The Spree twins with one of India’s most prestigious festivals, the Rajasthan International Folk Festival (RIFF), and as such both programmed this Musical Tapestry where three Scottish musicians – piper Ross Ainslie, musician and composer Angus Lyon and singer-songwriter Ross Wilson (aka Blue Rose Code) collaborated up with Indian counterparts Smita Bellur, Asin Khan Langa and Sawai Khan, for a rich cultural mix of traditional vocals and instruments.

With the Spree growing and strengthening with every year (it’s now into its sixth) , 2017 sees a fantastic programme of events, including A Musical Tapestry, which was being recorded by BBC Scotland’s Travelling Folk programme. The town’s textual heritage is imperative to its place on the map, which is why this curated event sounded ideal to kick off twelve days of cultural events around the town.

Supported by the British Council as part of their UK/India Year of Culture 2017, this event incorporated some rather fine accordion, and bagpipes fused with Indian percussion and resonating vocals. However, it was not pieced together as finely as the Pattern or the cloth of India in that some of the richness was missing. After witnessing the mesmerising Yorkston/Thorne/Khan perform several times in the height of summer, it is a tad disappointing to watch this kind of textural layering after seeing it performed with a touch of extra class.

No doubt an interesting and unique experience for the musicians, blatantly all technically proficient, there was just often a lack of organic fusion in many of the tracks, with a stop-start feel and approach.
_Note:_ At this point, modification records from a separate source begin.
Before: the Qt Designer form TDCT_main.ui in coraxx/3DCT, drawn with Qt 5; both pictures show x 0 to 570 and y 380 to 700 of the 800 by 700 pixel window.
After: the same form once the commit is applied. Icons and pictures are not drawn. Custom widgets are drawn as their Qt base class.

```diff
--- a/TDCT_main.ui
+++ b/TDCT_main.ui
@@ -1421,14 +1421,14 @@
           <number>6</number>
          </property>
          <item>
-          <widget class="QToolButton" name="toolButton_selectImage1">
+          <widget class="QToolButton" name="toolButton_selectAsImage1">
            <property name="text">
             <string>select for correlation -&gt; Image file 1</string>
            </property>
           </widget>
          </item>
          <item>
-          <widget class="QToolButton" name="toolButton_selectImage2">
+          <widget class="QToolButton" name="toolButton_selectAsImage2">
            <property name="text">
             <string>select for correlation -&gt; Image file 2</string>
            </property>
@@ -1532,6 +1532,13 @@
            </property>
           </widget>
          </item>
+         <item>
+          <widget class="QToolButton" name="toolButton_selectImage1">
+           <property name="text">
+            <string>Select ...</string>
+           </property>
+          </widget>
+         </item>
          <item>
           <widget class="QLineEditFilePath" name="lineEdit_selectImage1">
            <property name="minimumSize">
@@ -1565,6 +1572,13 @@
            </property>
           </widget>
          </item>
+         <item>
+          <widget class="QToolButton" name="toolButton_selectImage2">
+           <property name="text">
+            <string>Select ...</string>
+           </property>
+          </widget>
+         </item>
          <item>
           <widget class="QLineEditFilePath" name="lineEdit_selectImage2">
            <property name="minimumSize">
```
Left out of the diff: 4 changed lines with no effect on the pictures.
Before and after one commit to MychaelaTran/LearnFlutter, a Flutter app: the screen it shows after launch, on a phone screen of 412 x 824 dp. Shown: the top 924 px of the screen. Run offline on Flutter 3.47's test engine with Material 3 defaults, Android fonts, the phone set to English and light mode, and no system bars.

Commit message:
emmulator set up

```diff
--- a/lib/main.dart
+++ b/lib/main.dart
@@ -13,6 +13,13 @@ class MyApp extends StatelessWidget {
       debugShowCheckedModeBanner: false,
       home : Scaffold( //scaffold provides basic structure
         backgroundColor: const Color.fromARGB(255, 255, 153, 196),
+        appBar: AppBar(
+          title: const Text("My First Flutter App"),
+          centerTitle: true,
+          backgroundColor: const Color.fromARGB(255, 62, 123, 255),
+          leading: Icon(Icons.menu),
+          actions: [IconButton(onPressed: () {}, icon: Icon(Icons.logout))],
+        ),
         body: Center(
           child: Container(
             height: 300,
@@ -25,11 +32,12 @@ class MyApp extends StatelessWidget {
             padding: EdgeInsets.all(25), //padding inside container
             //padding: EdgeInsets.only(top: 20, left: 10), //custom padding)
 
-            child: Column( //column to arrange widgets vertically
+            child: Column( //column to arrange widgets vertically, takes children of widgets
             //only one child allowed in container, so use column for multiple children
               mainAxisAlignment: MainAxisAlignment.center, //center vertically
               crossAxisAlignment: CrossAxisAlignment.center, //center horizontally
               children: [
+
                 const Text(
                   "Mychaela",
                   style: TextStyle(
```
However, it was great to be in the midst of the excitement of the opening event, witnessing these astute and diligent musicians fill an evening.

Photo courtesy of Euan Robertson.

For more on The Spree and the remainder of it’s programme click here.